Global Warming Sen. Sanders was among Senate environment committee members who released a comprehensive climate bill at a rally on the Capitol's east lawn on Wednesday. "Countries around the world have asked, ‘Where is the United States of America in helping us lead the fight against global warming?' Today, we are back.  And we are going to lead the offensive," Sanders said at an event staged to roll out the climate change legislation. "We are going to make this bill stronger.  People are going to say ‘Thank you America for taking us in a new direction.'" To watch Sanders' speech at the event, click here. To read the bill, click here.

Car of the Future Sanders introduced legislation to promote the goal of having 1 million electric and plug-in hybrid vehicles on the roads by the end of the next decade. The bill would give the Department of Transportation the resources to work with Environmental Protection Agency and the Department of Energy to develop plans for deploying recharging stations along roads and highways by 2020.  The measure also would provide funding for pilot projects to demonstrate different types of recharging stations. A large-scale switch to electric or plug-in hybrid vehicles, coupled with a move toward more renewable energy on the electric grid, could dramatically reduce dependence on foreign oil and reduce greenhouse gas emissions. To read the bill, click here.

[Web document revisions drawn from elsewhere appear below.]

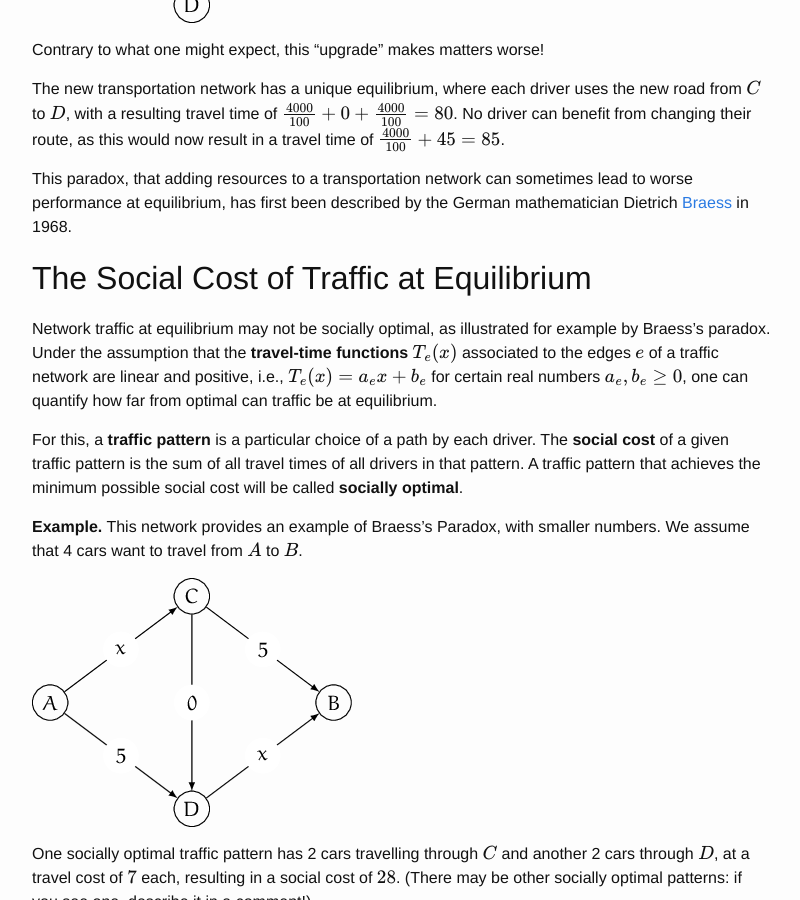
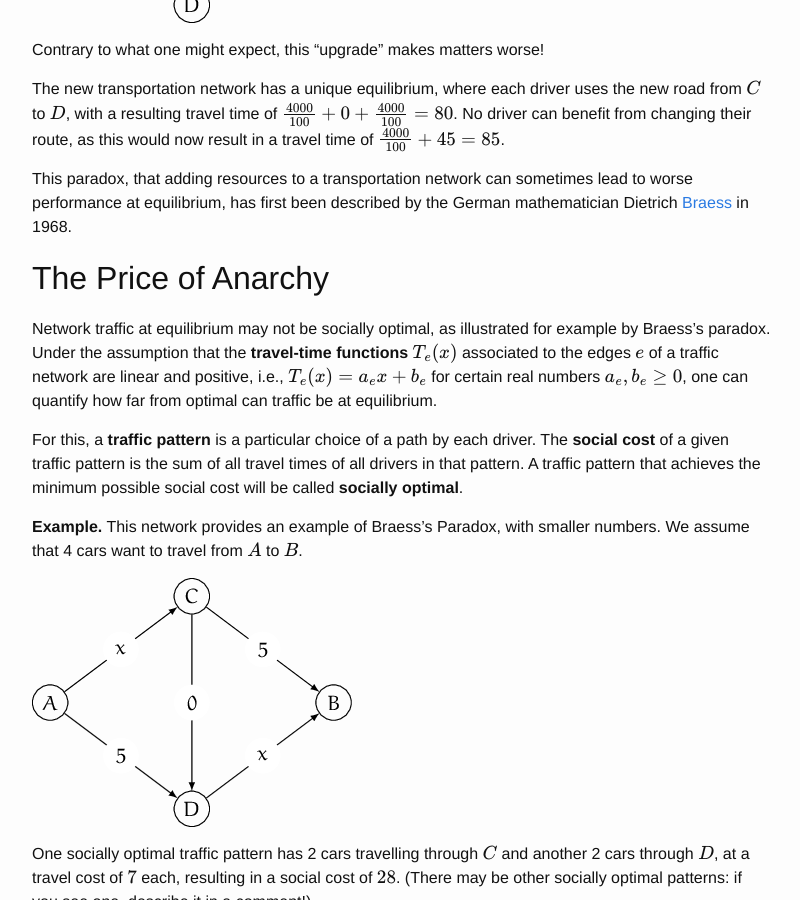
Before and after one commit to starktech23/cs4423.github.io, a Jekyll site: the page built from _posts/2016-02-24-note13.md, in a window 1280 px wide and 900 px high, scrolled down 1444 px. Shown: the whole window, without its empty margins (238-1038 px from the left). Built offline with Jekyll 4.4.1, drawn with Linux system fonts in a browser that asks for light colours; formulas are drawn with MathJax 3; a script that is not in the unit is left out; comment, search, counter and statistics services are not loaded.

Commit message:
price of anarchy

```diff
--- a/_posts/2016-02-24-note13.md
+++ b/_posts/2016-02-24-note13.md
@@ -61,7 +61,7 @@ can sometimes lead to worse performance at equilibrium,
 has first been described by the German mathematician
 Dietrich [Braess][braess] in 1968.
 
-## The Social Cost of Traffic at Equilibrium
+## The Price of Anarchy
 
 Network traffic at equilibrium may not be socially optimal,
 as illustrated for example by Braess's paradox.
```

Help for Kids Sanders on Monday announced $523,000 for four Vermont organizations that are doing an excellent job working with young people. The organizations are reaching out to our youth, teaching them skills and providing them counseling and support that they need to become productive members of our society. "One of the issues that continues to worry me, both for Vermont and our country as a whole, is the large number of young people who slip through the cracks of our society," the senator said. "These are often kids who, for whatever reason, don't do well in school, eventually drop out, and then get involved with drugs or other destructive behavior.  The end result is that some of these young people end up in jail and we as a nation lose the potential of them being productive members of our society." For more information, click here.

Vermont Workers Win $1.5 Million in Back Pay Vermont-based immigration workers are getting $1.5 million in back pay. The Labor Department said 272 federal contract workers in St. Albans and Essex Junction worked for SI International Inc. at the Vermont Service Center of the U.S. Citizenship and Immigration Services. Sen. Bernie Sanders' office said the department cited SI International for misclassifying employees and failing to pay them the proper prevailing wages for the type of work they were actually performing. To read the senator's press release, click here.